The UAE’s health ministry has issued a national plan to combat diabetes, which includes the setting up of mini-diabetes clinics at each primary health care center, reported the Abu Dhabi-based Khaleej Times newspaper.
The central diabetes clinics, already in existence as part of the primary health care system in the country, will be used as a model for setting up these mini clinics.
The ministry also aims to set up diabetes units at internal medicine sections of all public hospitals at the various medical districts in the country by the end of 2005, said the paper.
These units will act as secondary care centers supplementing the diabetes clinics and will also act as training centers for doctors.
The diabetes unit will consist of an outpatient clinic that will operate two or three times a week. Each unit will have an eye testing facility.

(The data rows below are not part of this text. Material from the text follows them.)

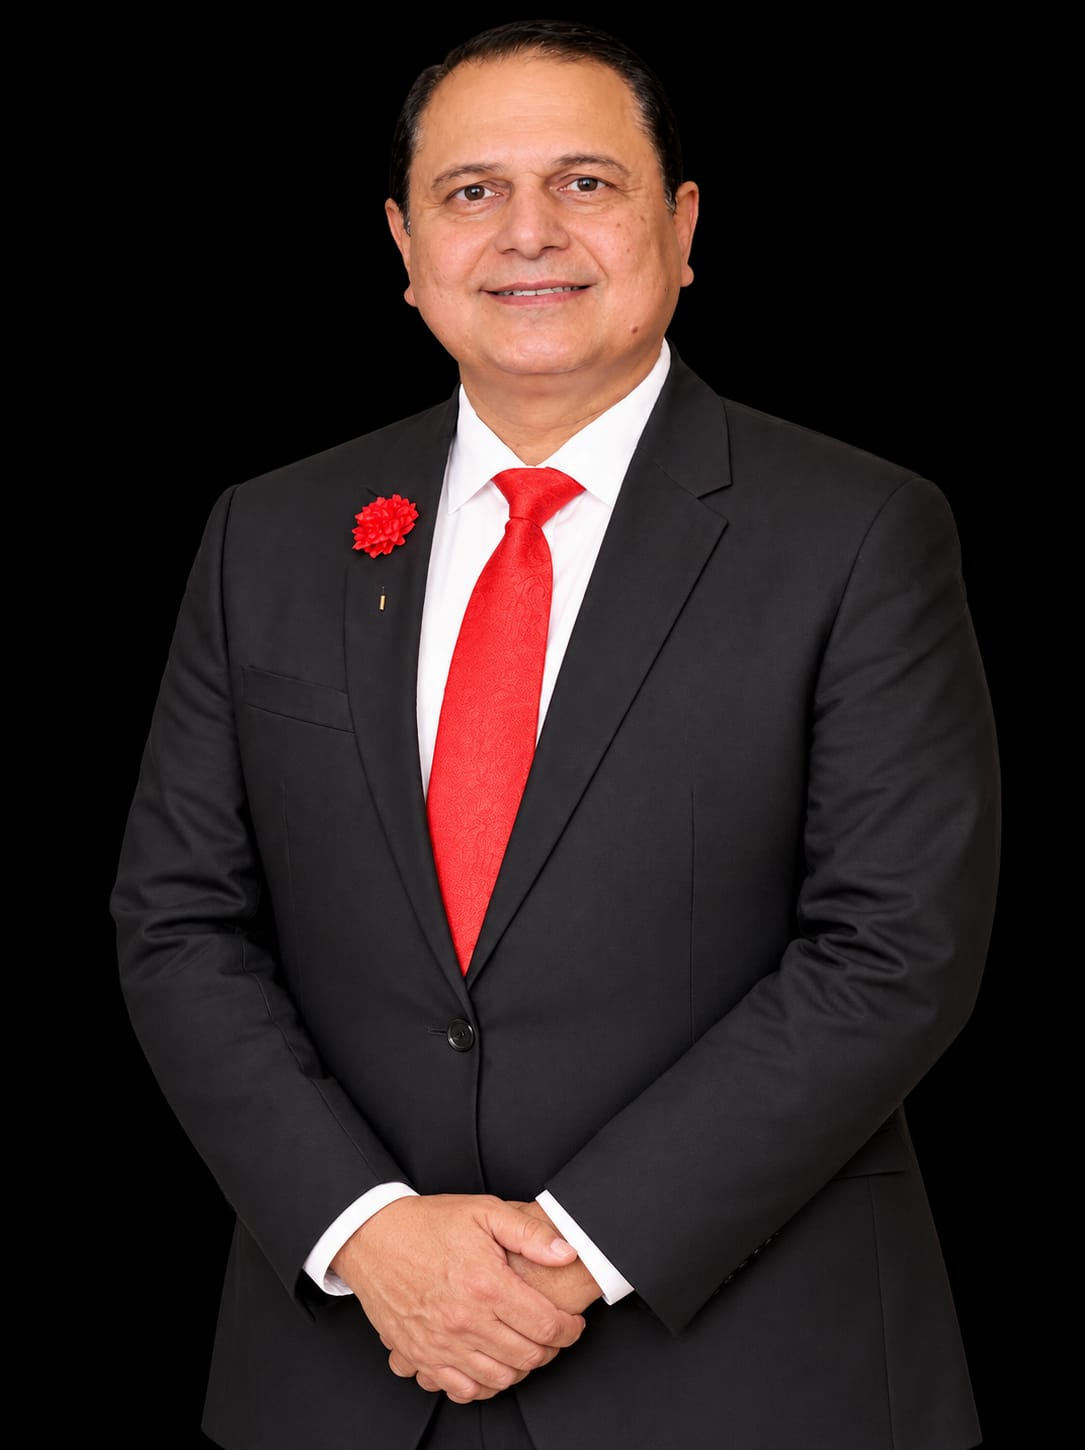
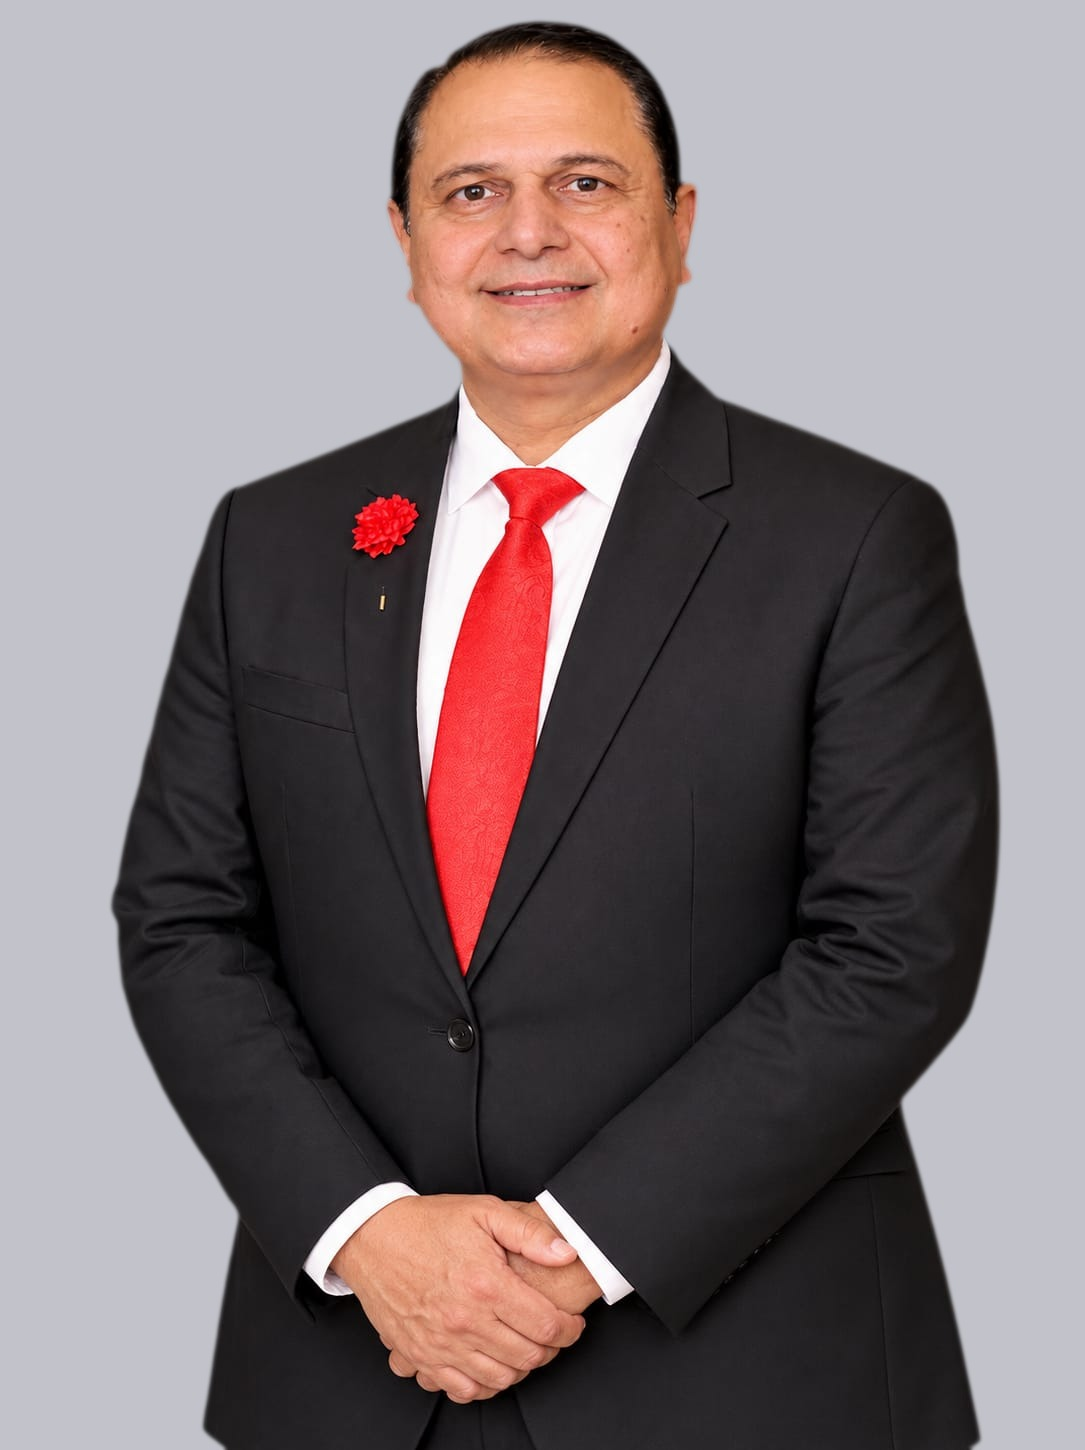
whatsapp shared changes

diff --git a/power-electronics.html b/power-electronics.html
@@ -39,7 +39,7 @@
             <div class="detail-stats detail-stats--four">
               <div class="detail-stat"><strong>1</strong><span>R&amp;D Centre</span></div>
               <div class="detail-stat"><strong>2</strong><span>Manufacturing Facilities</span></div>
-              <div class="detail-stat"><strong>2.26 Million</strong><span>Units / annum</span></div>
+              <div class="detail-stat"><strong>2.2 Million</strong><span>Units / annum</span></div>
               <div class="detail-stat"><strong>100%*</strong><span>Backward Integration</span></div>
             </div>
             <h3 class="product-title">Products Manufactured</h3>
@@ -65,10 +65,12 @@
           <p>Manufactured to internationally recognised standards for quality, safety and environmental responsibility.</p>
           <div class="cert-grid">
             <div class="cert-card"><span class="cert-icon"><img src="/images/tick.svg" alt="" /></span>ISO 9001:2015</div>
+            <!--
             <div class="cert-card"><span class="cert-icon"><img src="/images/tick.svg" alt="" /></span>ISO 14001:2015</div>
             <div class="cert-card"><span class="cert-icon"><img src="/images/tick.svg" alt="" /></span>ISO 45001:2018</div>
             <div class="cert-card"><span class="cert-icon"><img src="/images/tick.svg" alt="" /></span>BIS Certified</div>
             <div class="cert-card"><span class="cert-icon"><img src="/images/tick.svg" alt="" /></span>CE Marked</div>
+            -->
           </div>
         </section>
 

diff --git a/css/about.css b/css/about.css
@@ -2965,27 +2965,21 @@ z-index: 1;
   }
 }
 
-/* The supplied Rajesh Jindal portrait has tighter headroom and a taller crop. */
+/* Match the replacement portrait's light backdrop and keep the face in frame. */
 .leadership-team-page .profile-card--rajesh > img {
-  background: #000;
+  background: #c4c4cc;
   object-position: center top;
-  padding-top: 28px;
+  padding-top: 16px;
 }
 
 .director-dialog[data-director-dialog="rajesh"] .director-dialog__portrait {
-  background: #000;
+  background: #c4c4cc;
 }
 
 .director-dialog[data-director-dialog="rajesh"] .director-dialog__portrait img {
   object-fit: cover;
   object-position: center top;
-  padding-top: 28px;
-}
-
-@media (max-width: 760px) {
-  .director-dialog[data-director-dialog="rajesh"] .director-dialog__portrait img {
-    padding-top: 16px;
-  }
+  padding-top: 16px;
 }
 
 .director-dialog__biography { font-size: 15px; line-height: 1.75; }

diff --git a/solar-panels.html b/solar-panels.html
@@ -70,10 +70,12 @@
           <p>Manufactured to internationally recognized standards for quality, safety and environmental responsibility.</p>
           <div class="cert-grid">
             <div class="cert-card"><span class="cert-icon"><img src="/images/tick.svg" alt="" /></span>ISO 9001:2015</div>
+            <!--
             <div class="cert-card"><span class="cert-icon"><img src="/images/tick.svg" alt="" /></span>ISO 14001:2015</div>
             <div class="cert-card"><span class="cert-icon"><img src="/images/tick.svg" alt="" /></span>IEC 61215</div>
             <div class="cert-card"><span class="cert-icon"><img src="/images/tick.svg" alt="" /></span>IEC 61730</div>
             <div class="cert-card"><span class="cert-icon"><img src="/images/tick.svg" alt="" /></span>BIS / ALMM Listed</div>
+            -->
           </div>
         </section>
 

diff --git a/conventional-tubular-batteries.html b/conventional-tubular-batteries.html
@@ -61,9 +61,12 @@
           <div class="cert-grid">
             <div class="cert-card"><span class="cert-icon"><img src="/images/tick.svg" alt="" /></span>ISO 9001:2015</div>
             <div class="cert-card"><span class="cert-icon"><img src="/images/tick.svg" alt="" /></span>ISO 14001:2015</div>
+            <div class="cert-card"><span class="cert-icon"><img src="/images/tick.svg" alt="" /></span>ISO 45001:2018</div>
+            <!--
             <div class="cert-card"><span class="cert-icon"><img src="/images/tick.svg" alt="" /></span>IEC 61215</div>
             <div class="cert-card"><span class="cert-icon"><img src="/images/tick.svg" alt="" /></span>IEC 61730</div>
             <div class="cert-card"><span class="cert-icon"><img src="/images/tick.svg" alt="" /></span>BIS / ALMM Listed</div>
+            -->
           </div>
         </section>
 

diff --git a/lithium-batteries.html b/lithium-batteries.html
@@ -66,10 +66,12 @@
           <p>Manufactured to internationally recognised standards for quality, safety and environmental responsibility.</p>
           <div class="cert-grid">
             <div class="cert-card"><span class="cert-icon"><img src="/images/tick.svg" alt="" /></span>ISO 9001:2015</div>
+            <!--
             <div class="cert-card"><span class="cert-icon"><img src="/images/tick.svg" alt="" /></span>ISO 14001:2015</div>
             <div class="cert-card"><span class="cert-icon"><img src="/images/tick.svg" alt="" /></span>ISO 45001:2018</div>
             <div class="cert-card"><span class="cert-icon"><img src="/images/tick.svg" alt="" /></span>AIS-156</div>
             <div class="cert-card"><span class="cert-icon"><img src="/images/tick.svg" alt="" /></span>BIS Certified</div>
+            -->
           </div>
         </section>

The size of each diabetes unit will not be less than 4 x 6 meters square with three to four diagnostic stations. Each unit will be assigned one consultant doctor with two or three specialist doctors, and two to three nurses.
The ministry will also set up a specialized diabetes center, which will carry out research into the disease and will train medical practitioners.
The center will have a modern and advanced conference center for holding medical seminars.
Abdel Ghaffar Abdel Ghafour, assistant under-secretary of curative medicine at the ministry, said that 15.75 percent of adults in the UAE are afflicted with the disease, while many more are genetically and environmentally predisposed to developing diabetes later in life but are unaware of the risks.
At the Diabetes 2001 Update symposium held in January this year, the idea of setting up a national awareness program on diabetes was highlighted in order to reduce the suffering of diabetic patients in the UAE by providing them as well as doctors with information on how best to manage and treat the disease, said the paper.
The national plan to combat the disease also outlines regular training courses for doctors at diabetes clinics and primary health centers, including training on the early detection and treatment of the disease. Procedures for referral of diabetic patients and combined care strategies involving diabetes clinics at medical centers and diabetes units at hospitals are also outlined.
"Treatment is simple and effective in the early stages of the disease, good diet and plenty of regular exercises. If such a regime is maintained there should be no problems, therefore early detection is vital," Abdel Ghafour told Khaleej Times.
Each training course for doctors includes 15 hours of study divided over five days. The number of courses held per year will range between two to three course programs.
The general goals of the national plan, to be accomplished within the next 10 years (2001 to 2010), include creating awareness among the general public and medical practitioners about diabetes, its causes, incidence rate, complications that result from the disease and the means to prevent the disease.
The goals include reducing the occurrence rate of the disease, improving the quality of life of diabetics and improving the medical skills of health care providers so as to improve its diagnosis system and treatment. The program also aims to prevent complications.
Among the serious complications that can occur due to diabetes is blindness. In the UAE in 1986, 20 percent of diabetes patients suffered complications; by 1995 the rate was down to 10 percent and by 2000 it had been further reduced to five percent – Albawaba.com